Next, wearing a sash and voting button supporting women's voting rights, keynote speaker Col. Lisa Price, USAICoE, deputy commander for training, presented her speech about women and equality. Using audience interaction, humorous videos and patriotic candies, Price placed a light-hearted spin on a serious subject.
Organizers aired three videos that placed emphasis on the importance of voting and how a woman's vote is just as beneficial as a man's. The second video, "A History of Voting," was an abbreviated segment on the history of voting and how it came to be.
"The patriotism by which we vote is so very important to me as a U.S. citizen, and so I want to convey that to you as well," said Price.
She reminisced on her first voting experience, noting her youthful ignorance of voting and the changes that have happened since then. "My first election, I voted in the 1980 election and I voted for Ronald Reagan … but I will tell you that I had no idea what I was doing. Even the voting booths have changed," Price said.
While providing direction on where to gain further information about voting within the community, Price reminded the guests of the historical women involved in the voting process.
"The Smart Voter is run by the League of Women Voters. [They] have been around since roughly 1920, and that was headed by the women who forged the right to vote for women across the United States," Price explained.
During the celebration, Price requested audience interaction during a voting quiz about how to get involved and help out. Each participant who answered correctly received a bag of red, white and blue M&Ms®.

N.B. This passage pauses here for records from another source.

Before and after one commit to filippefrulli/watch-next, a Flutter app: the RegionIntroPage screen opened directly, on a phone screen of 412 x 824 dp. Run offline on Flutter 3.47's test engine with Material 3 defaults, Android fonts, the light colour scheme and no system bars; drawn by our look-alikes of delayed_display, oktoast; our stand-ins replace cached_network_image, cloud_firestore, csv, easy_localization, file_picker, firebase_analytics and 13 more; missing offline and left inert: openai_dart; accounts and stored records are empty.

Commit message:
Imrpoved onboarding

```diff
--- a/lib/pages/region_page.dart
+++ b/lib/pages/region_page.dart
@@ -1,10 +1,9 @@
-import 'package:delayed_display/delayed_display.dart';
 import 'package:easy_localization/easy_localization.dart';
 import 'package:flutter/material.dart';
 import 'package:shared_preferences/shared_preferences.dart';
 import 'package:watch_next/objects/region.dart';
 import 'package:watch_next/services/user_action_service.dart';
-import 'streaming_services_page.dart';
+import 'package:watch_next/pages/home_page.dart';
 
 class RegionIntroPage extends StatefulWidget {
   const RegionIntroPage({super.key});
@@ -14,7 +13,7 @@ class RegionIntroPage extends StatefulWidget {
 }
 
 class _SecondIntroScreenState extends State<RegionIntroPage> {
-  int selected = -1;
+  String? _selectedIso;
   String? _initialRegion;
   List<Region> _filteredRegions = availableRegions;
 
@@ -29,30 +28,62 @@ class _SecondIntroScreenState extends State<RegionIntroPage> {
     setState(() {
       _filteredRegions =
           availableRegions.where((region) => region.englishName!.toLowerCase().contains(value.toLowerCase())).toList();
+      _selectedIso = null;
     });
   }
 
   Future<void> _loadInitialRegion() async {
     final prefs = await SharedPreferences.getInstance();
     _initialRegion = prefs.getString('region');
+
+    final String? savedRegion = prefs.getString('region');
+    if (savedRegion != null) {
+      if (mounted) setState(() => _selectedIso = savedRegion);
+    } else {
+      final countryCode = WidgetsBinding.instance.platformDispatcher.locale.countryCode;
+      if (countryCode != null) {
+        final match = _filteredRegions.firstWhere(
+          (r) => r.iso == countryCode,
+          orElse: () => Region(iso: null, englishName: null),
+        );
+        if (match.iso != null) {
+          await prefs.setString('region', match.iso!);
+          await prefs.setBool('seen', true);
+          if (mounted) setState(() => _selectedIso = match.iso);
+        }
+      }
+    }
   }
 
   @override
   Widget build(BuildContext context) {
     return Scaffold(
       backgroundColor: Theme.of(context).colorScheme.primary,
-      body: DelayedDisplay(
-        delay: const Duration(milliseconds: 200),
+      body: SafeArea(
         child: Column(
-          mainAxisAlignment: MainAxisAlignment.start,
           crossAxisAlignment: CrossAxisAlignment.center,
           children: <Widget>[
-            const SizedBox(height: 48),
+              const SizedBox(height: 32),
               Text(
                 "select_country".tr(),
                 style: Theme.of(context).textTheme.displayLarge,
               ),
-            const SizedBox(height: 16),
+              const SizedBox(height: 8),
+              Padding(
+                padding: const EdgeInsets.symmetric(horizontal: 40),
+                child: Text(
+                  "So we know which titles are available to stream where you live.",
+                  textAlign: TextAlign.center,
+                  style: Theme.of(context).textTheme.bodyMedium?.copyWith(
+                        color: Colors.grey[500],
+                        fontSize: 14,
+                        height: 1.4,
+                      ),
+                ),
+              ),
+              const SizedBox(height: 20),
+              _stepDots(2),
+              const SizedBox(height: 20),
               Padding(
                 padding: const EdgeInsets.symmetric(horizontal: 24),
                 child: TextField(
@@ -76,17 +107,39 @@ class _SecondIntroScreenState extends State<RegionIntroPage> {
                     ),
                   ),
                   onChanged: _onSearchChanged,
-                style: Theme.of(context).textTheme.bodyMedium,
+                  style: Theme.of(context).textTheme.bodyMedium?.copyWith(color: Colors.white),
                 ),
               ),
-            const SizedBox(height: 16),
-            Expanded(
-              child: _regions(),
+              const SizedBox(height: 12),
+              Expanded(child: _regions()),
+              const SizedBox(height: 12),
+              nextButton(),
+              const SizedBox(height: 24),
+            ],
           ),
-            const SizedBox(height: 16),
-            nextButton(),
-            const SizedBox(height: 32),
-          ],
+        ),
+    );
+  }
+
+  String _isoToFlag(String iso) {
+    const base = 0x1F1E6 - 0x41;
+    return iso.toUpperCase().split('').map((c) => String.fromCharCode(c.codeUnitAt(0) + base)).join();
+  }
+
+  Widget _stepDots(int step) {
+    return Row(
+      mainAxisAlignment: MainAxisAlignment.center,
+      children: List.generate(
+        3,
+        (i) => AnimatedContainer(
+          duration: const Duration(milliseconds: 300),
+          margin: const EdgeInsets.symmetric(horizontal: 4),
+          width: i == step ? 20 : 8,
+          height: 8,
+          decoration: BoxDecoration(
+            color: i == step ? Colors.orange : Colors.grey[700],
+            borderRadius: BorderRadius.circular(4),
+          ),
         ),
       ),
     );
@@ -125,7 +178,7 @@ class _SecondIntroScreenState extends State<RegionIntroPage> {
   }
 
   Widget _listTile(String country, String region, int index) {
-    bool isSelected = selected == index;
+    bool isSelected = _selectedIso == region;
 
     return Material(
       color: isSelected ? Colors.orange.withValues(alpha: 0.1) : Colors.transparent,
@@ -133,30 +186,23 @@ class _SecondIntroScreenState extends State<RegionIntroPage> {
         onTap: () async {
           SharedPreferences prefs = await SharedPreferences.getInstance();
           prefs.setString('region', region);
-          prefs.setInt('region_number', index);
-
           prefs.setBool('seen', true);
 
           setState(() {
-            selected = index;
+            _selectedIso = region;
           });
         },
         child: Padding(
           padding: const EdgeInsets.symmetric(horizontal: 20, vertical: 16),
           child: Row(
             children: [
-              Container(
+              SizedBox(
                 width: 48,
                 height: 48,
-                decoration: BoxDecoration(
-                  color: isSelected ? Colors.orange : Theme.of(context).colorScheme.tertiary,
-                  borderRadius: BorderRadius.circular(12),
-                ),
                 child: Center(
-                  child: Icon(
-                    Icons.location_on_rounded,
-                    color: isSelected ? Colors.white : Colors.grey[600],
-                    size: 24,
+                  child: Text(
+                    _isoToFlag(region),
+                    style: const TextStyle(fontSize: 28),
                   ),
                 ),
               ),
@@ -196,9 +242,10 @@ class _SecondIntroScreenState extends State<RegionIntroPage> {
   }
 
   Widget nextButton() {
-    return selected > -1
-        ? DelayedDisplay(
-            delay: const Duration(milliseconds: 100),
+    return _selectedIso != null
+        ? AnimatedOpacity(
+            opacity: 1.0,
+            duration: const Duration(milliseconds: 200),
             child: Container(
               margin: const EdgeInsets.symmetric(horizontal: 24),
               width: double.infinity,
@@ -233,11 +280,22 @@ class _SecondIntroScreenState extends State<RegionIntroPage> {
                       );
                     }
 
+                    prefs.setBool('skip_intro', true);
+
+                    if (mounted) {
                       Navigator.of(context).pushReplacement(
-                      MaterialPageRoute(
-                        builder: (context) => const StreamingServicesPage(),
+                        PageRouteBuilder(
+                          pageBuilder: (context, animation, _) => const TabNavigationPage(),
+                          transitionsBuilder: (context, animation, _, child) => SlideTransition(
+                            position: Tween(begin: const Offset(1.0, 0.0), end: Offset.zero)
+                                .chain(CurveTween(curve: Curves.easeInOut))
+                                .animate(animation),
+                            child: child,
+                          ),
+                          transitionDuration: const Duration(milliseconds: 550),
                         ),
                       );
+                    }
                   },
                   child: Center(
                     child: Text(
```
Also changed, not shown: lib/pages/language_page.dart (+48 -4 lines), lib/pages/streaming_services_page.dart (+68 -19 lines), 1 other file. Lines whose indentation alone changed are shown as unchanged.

Ending the event, Ashley said, "Today we honor women from the military and civil service, for their strength, their honor and their pride. We honor them for their sacrifice while fighting for the freedom and the right to be an equal part of our nation and our Army."